Given records.
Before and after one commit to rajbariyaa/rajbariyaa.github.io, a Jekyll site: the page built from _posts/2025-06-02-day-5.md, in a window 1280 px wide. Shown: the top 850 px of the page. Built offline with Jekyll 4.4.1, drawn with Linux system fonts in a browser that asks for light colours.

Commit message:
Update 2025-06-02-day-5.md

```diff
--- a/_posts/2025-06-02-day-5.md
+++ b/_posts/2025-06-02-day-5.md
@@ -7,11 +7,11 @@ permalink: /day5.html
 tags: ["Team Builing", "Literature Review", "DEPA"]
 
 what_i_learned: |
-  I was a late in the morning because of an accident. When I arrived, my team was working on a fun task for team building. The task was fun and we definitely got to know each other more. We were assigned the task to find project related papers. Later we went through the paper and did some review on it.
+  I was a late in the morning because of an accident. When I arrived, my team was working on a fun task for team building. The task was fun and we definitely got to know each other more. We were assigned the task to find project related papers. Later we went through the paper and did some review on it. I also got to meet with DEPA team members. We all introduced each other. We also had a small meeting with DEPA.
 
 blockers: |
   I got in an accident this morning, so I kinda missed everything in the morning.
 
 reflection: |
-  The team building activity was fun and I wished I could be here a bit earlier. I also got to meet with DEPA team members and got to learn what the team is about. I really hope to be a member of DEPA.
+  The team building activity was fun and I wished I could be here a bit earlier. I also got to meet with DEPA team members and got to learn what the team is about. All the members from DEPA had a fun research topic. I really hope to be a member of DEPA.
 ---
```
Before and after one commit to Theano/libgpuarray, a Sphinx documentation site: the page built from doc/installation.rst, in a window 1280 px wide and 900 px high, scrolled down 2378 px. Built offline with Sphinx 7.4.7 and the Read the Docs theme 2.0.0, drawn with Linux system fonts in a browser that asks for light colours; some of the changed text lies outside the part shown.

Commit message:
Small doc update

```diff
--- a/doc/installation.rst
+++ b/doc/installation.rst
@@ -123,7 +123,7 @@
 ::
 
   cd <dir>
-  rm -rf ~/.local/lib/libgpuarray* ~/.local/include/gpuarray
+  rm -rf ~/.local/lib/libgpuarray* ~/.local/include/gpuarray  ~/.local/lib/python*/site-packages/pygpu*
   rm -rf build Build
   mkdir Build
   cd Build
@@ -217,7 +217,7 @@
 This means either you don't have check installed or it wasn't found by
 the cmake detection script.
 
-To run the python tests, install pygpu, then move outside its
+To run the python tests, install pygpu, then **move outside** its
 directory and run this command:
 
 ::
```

Task instructions.
Pick out every line above that contains the word "members" and copy it.

Task solution.
+  I was a late in the morning because of an accident. When I arrived, my team was working on a fun task for team building. The task was fun and we definitely got to know each other more. We were assigned the task to find project related papers. Later we went through the paper and did some review on it. I also got to meet with DEPA team members. We all introduced each other. We also had a small meeting with DEPA.
-  The team building activity was fun and I wished I could be here a bit earlier. I also got to meet with DEPA team members and got to learn what the team is about. I really hope to be a member of DEPA.
+  The team building activity was fun and I wished I could be here a bit earlier. I also got to meet with DEPA team members and got to learn what the team is about. All the members from DEPA had a fun research topic. I really hope to be a member of DEPA.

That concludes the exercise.